Krypton– Episodes 6-7: “Civil Wars” and “Transformation”
Starring: Cameron Cuffe, Georgina Campbell, Ann Ogbomo, Shaun Sipos, Wallis Day, Elliot Cowan, Aaron Pierre, Blake Ritson, and Colin Salmon.
Written by: Doris Egan and David Paul Francis
Directed by: Kate Dennis and Metin Huseyin
Krypton starts to come into its own, despite a gratuitous cameo, in its sixth and seventh installments. With just three episodes left until the first season finale, episodes 6 and 7 barrel the show into its endgame. Supporting by a few novel twists, its own version of science fiction Game of Thrones plotting, and more stellar performances from the women of the cast. Episode six kind of gets bogged down by the Doomsday of it all. These episodes really get the whole cast in on the fun, finally blossoming into a full-on ensemble as the fight against Brainiac finally comes to Krypton in a big, splashy way.
Picking up directly after episode 5’s revelation that General Zod has made the trip back in time, like Adam, in order to stop Brainiac, “Civil Wars” wastes little time doling out even more revelations. The most affecting of which is that Adam Strange didn’t tell Seg of Krypton’s eventual destruction and that Brainiac isn’t from the future. The destruction of Kandor, which begins the cascade failure of the planet’s core, leading to its explosion. It’s a fixed point in the planet’s history and thus should probably be protected.

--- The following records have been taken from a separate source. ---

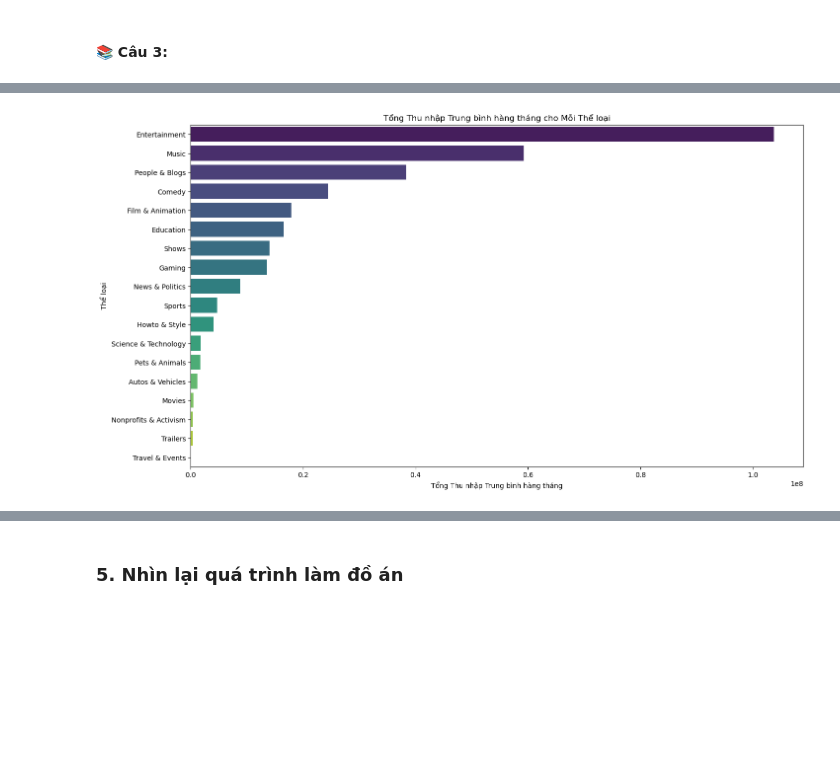
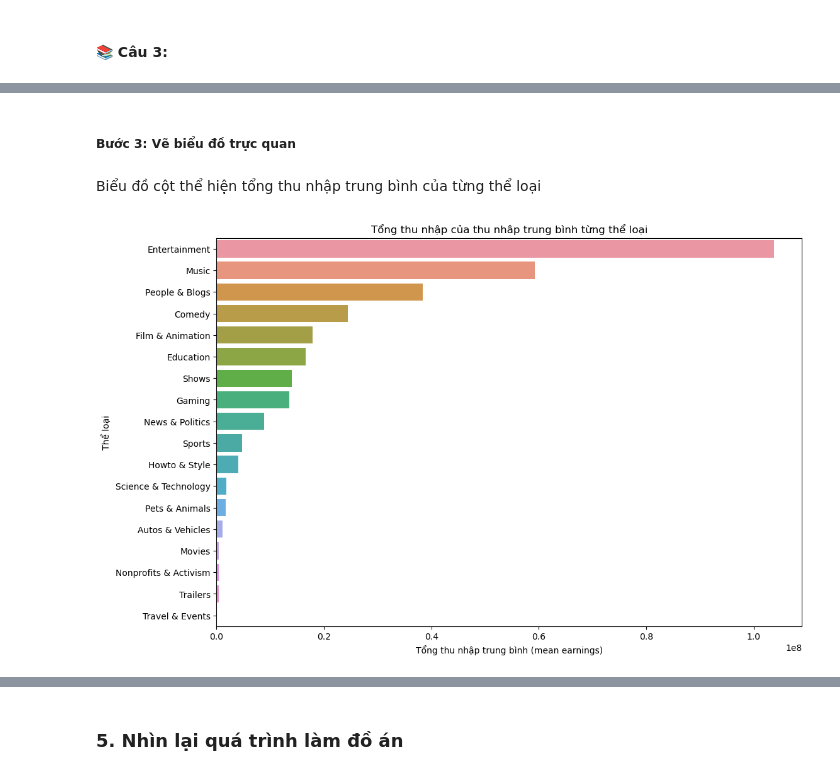
Before and after one commit to BaoDias2505/Final_Project_P4DS, a Jupyter notebook: 21127221_21127583.ipynb, the cells around one changed output, grey strips where cells are left out. Drawn from its saved outputs; the diff is of its cells as text; code cells hidden in the pictures; blank space fills up the shorter version.

```diff
--- a/21127221_21127583.ipynb
+++ b/21127221_21127583.ipynb
@@ -736,0 +738,5 @@ Step 2:
+# %%
+data['mean earnings'] = (data['highest_monthly_earnings']+data['lowest_monthly_earnings'])/2
+data['mean earnings per view'] = data['mean earnings']/data['video_views_for_the_last_30_days']
+earnings_by_category = data.groupby('category')['mean earnings per view'].mean().reset_index()
+earnings_by_category = earnings_by_category.rename(columns={'mean earnings per view': 'average earnings per view'})
@@ -737,2 +780,3 @@ Step 2:
 # %%
-earnings_per_cat = data.groupby(['category'])['mean earnings'].sum().reset_index().sort_values('mean earnings', ascending = False)
+earnings_per_cat = data.groupby(['category'])['mean earnings'].sum().reset_index().sort_values('mean earnings', ascending=False)
+earnings_per_cat['relative earnings'] = earnings_per_cat['mean earnings'] / earnings_per_cat['mean earnings'].sum()
@@ -741,9 +805,13 @@ Step 3:
+# %% [markdown]
+##### Bước 3: Vẽ biểu đồ trực quan
+# %% [markdown]
+Biểu đồ cột thể hiện tổng thu nhập trung bình của từng thể loại
 # %%
-plt.figure(figsize=(16, 9))
-sns.barplot(data=earnings_per_cat, x='mean earnings', y='category', palette='viridis')
-plt.title('Tổng Thu nhập Trung bình hàng tháng cho Mỗi Thể loại')
-plt.xlabel('Tổng Thu nhập Trung bình hàng tháng')
+plt.figure(figsize=(12, 8))
+sns.barplot(x='mean earnings', y='category', data=earnings_per_cat)
+plt.title('Tổng thu nhập của thu nhâp trung bình từng thể loại')
+plt.xlabel('Tổng thu nhập trung bình (mean earnings)')
 plt.ylabel('Thể loại')
 plt.show()
 # %% [output]
-[figure, old version]
+[figure, new version]
```
Also changed, not shown: parts of 19 cells of this notebook.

Writer Doris Egan (Torchwood: Miracle Day and House) does a really great job of making this new moral quandary feel weighty. Along with some choice Zod commentary on Superman’s legacy, voiced by the coldly entertaining Colin Salmon. She even doubles down on the political intrigue happening on the surface. The Vexes and Jayna-Zod prepare a daring plan to assassinate The Voice of Rao, unaware of his new Brainiac powered upgrade. Though, like I said, the episode comes apart toward the end. Thanks to a super out of place cameo by Doomsday. However, everything before that is compelling. It manages to merge the looming threat of Brainiac with the courtly intrigue of the Guild Space.

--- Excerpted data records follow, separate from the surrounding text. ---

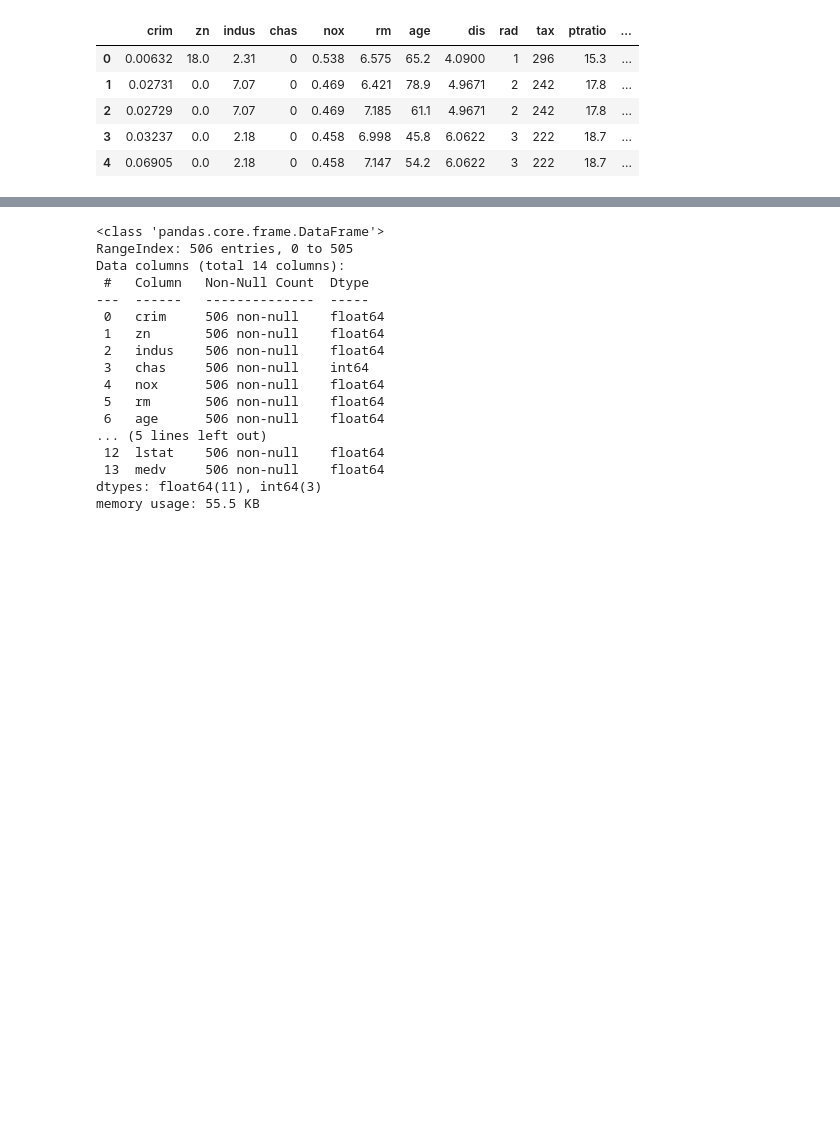
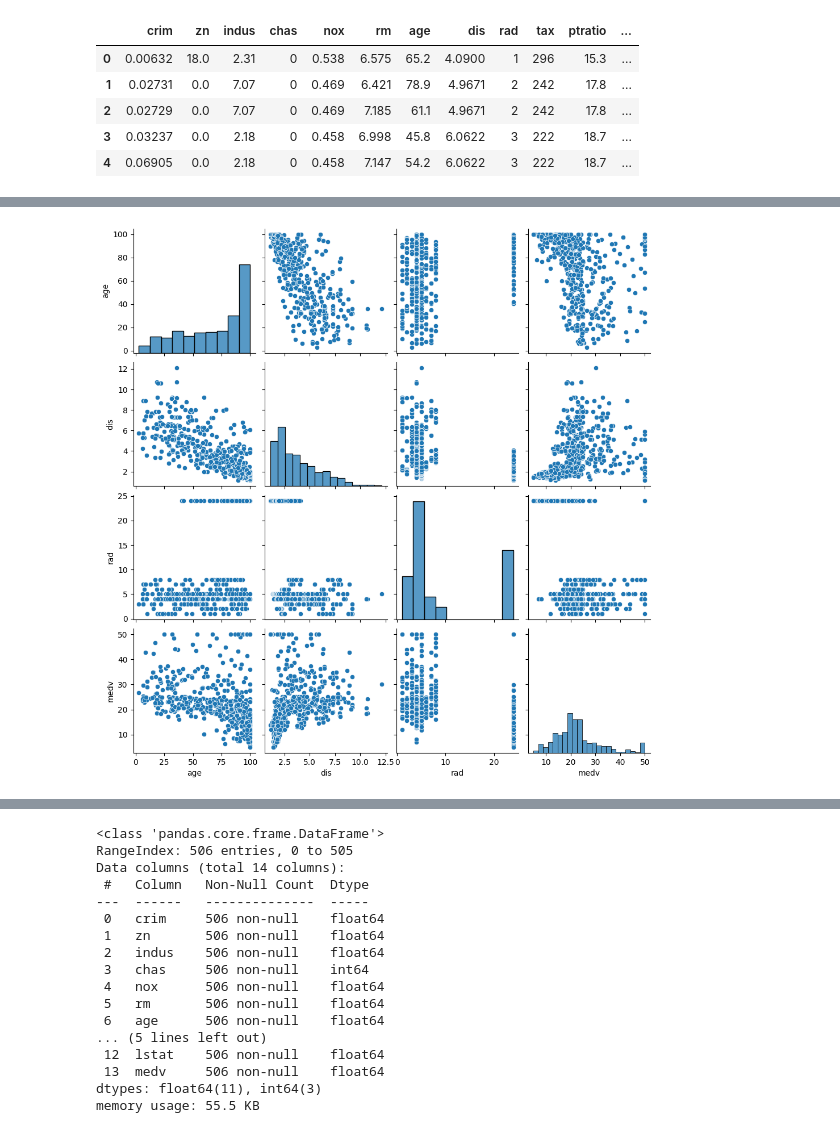
Before and after one commit to Omdena-CBP-Tanzania/machine-learning-linear-regression-twiga2, a Jupyter notebook: notebooks/EDA.ipynb, the cells around one changed output, grey strips where cells are left out. Cells and saved outputs as stored; diff of their text form; code cells hidden in the pictures; blank space fills up the shorter version.

```diff
--- a/notebooks/EDA.ipynb
+++ b/notebooks/EDA.ipynb
@@ -49,0 +76,7 @@ plt.show()
+# %%
+#Visualization using Pairplots
+
+sns.pairplot(datadf, vars=['age','dis','rad','medv'])
+plt.show()
+# %% [output]
+[figure, added]
```
Also changed, not shown: parts of 8 cells of this notebook.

Episode seven then capitalizes on that merger. Showing the direct aftermath of the coup attempt and the frightening capabilities of Brainiac. It is here where the show finally fully merges its political machinations with the fight against Brainiac in a propulsive and engaging hour of television. Sure, Cameron Cuffe’s Seg is still about as entertaining as a bowl of cold oatmeal. The women, especially the dreamy and endlessly watchable Wallis Day and Georgina Campbell more than make-up for it as the full cast unites toward the goal of saving Kandor. I wish that it hadn’t taken up to six weeks to get us to this point. Episodes 6 and 7 of Krypton finally put the show on a solid foundation and move it toward some really interesting places.
Verdict: Watch Them!
After a shaky start and some even shakier storytelling, episodes 6 and 7 find Krypton making great use of both the overall narrative and the immediate week-to-week plots. Buoyed by fantastic production values, strong women, and now genuine stakes, Krypton is starting to grow out of being a guilty pleasure to a legitimately great fandom entry.
Until next time praise the sun, and I’ll be seeing you.